Govt defends development record
The South African government has rejected a report [http://www.sahrc.org.za/esr_report_2000_2002.htm]by the SA Human Rights Commission (SAHRC) that alleged it was not honouring its commitments to improve the lives of the poor. The Government Communication and Information System (GCIS), quoting a Statistics SA report, said there had been an upward trend in the delivery of services in various sectors, the SAPA news agency reported. About 65.8 percent of households were in formal housing in 1995, rising to 72.6 percent in 2000, the GCIS said. The proportion of households having access to clean water increased from 78.5 percent to 84.3 percent over the same period. There was also a slight rise in the proportion of households using public health facilities from 67.8 percent in 1995 to 69.4 percent in 1998.
But the SAHRC's fourth annual economic and social rights report, released this week, said the government must immediately carry out a Constitutional Court ruling to provide antiretroviral drugs to HIV-positive pregnant women, and that a plan for universal access to AIDS drugs at all state hospitals should be a top priority. "The urgency of reducing new infections and treating people living with HIV/AIDS requires not only political will but additional funding to tackle the pandemic," the report noted.- The SAHRC report was based on information provided by government departments.
While commending the government for trying to rise to the challenge of food security for South Africans, the survey pointed to serious shortcomings in tackling a housing backlog, access to social security grants and the slow pace of land reform. These problems were not always due to lack of funds, but rather under-spending, misadministration and incompetence. SAHRC said the housing department's failure to spend its allocated budget in the past financial year was contributing to a housing backlog. "The department's under-expenditure was about R100 million (US $14 million) in the period and no reasons were provided for this." The trend of under-spending was evident in most provincial housing departments.

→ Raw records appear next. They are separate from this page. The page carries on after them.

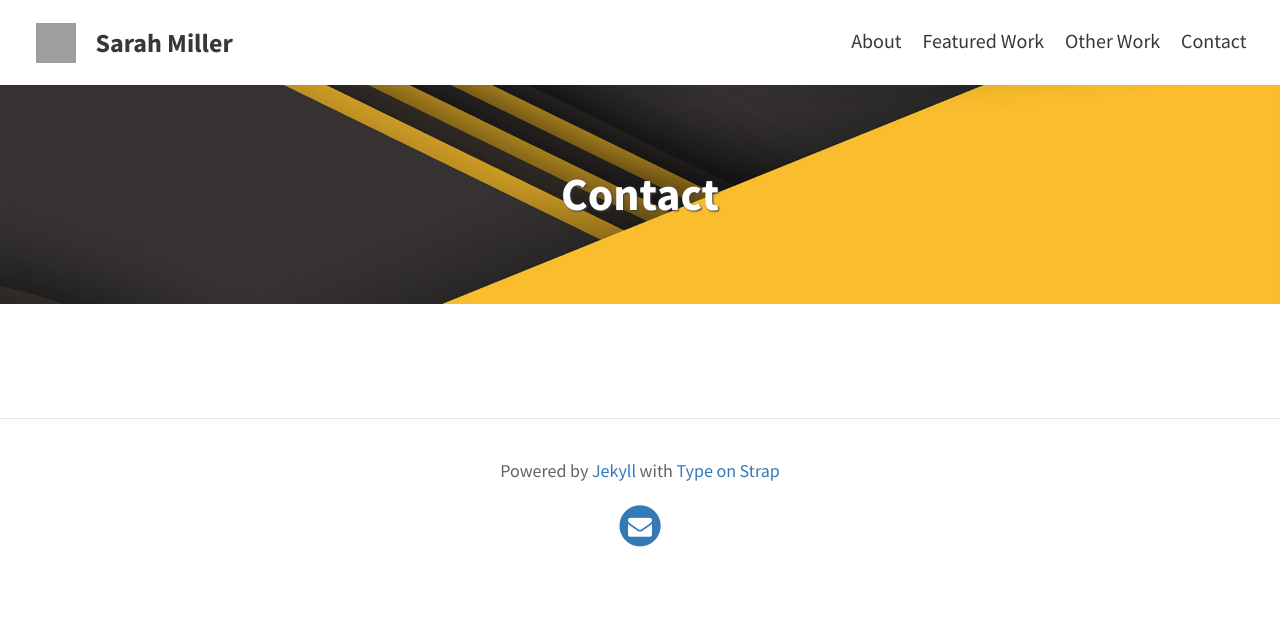
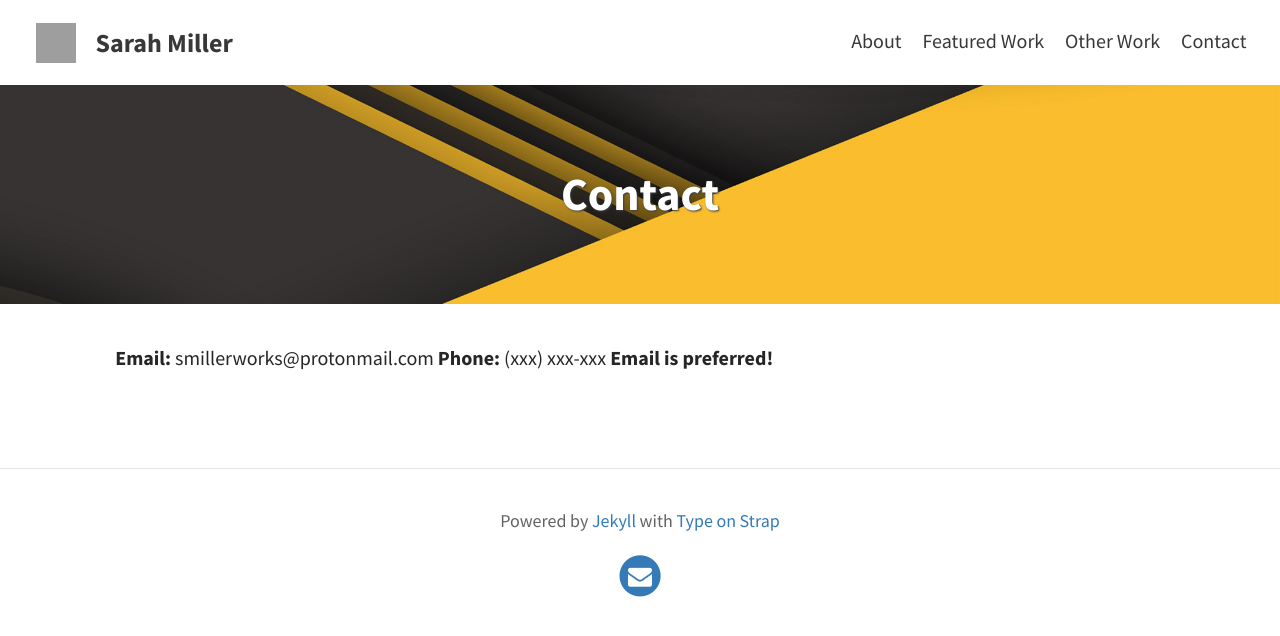
Before and after one commit to smillerworks/portfolio, a Jekyll site: the page built from pages/z_contact.md, in a window 1280 px wide. Shown: the top 636 px of the page. Built offline with Jekyll 4.4.1, drawn with Linux system fonts in a browser that asks for light colours; grey boxes are pictures that could not be loaded.

Commit message:
Update z_contact.md

```diff
--- a/pages/z_contact.md
+++ b/pages/z_contact.md
@@ -4,3 +4,7 @@ title: Contact
 permalink: /contact/
 feature-img: "assets/img/black&yellowshapes.jpg"
 ---
+
+<b>Email:</b> smillerworks@protonmail.com
+<b>Phone:</b> (xxx) xxx-xxx
+<b> Email is preferred! </b>
```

In the Eastern Cape, applications for social assistance were often lost without trace and pensioners waited more than a year before they could receive financial assistance from the government, the report said. (IRIN)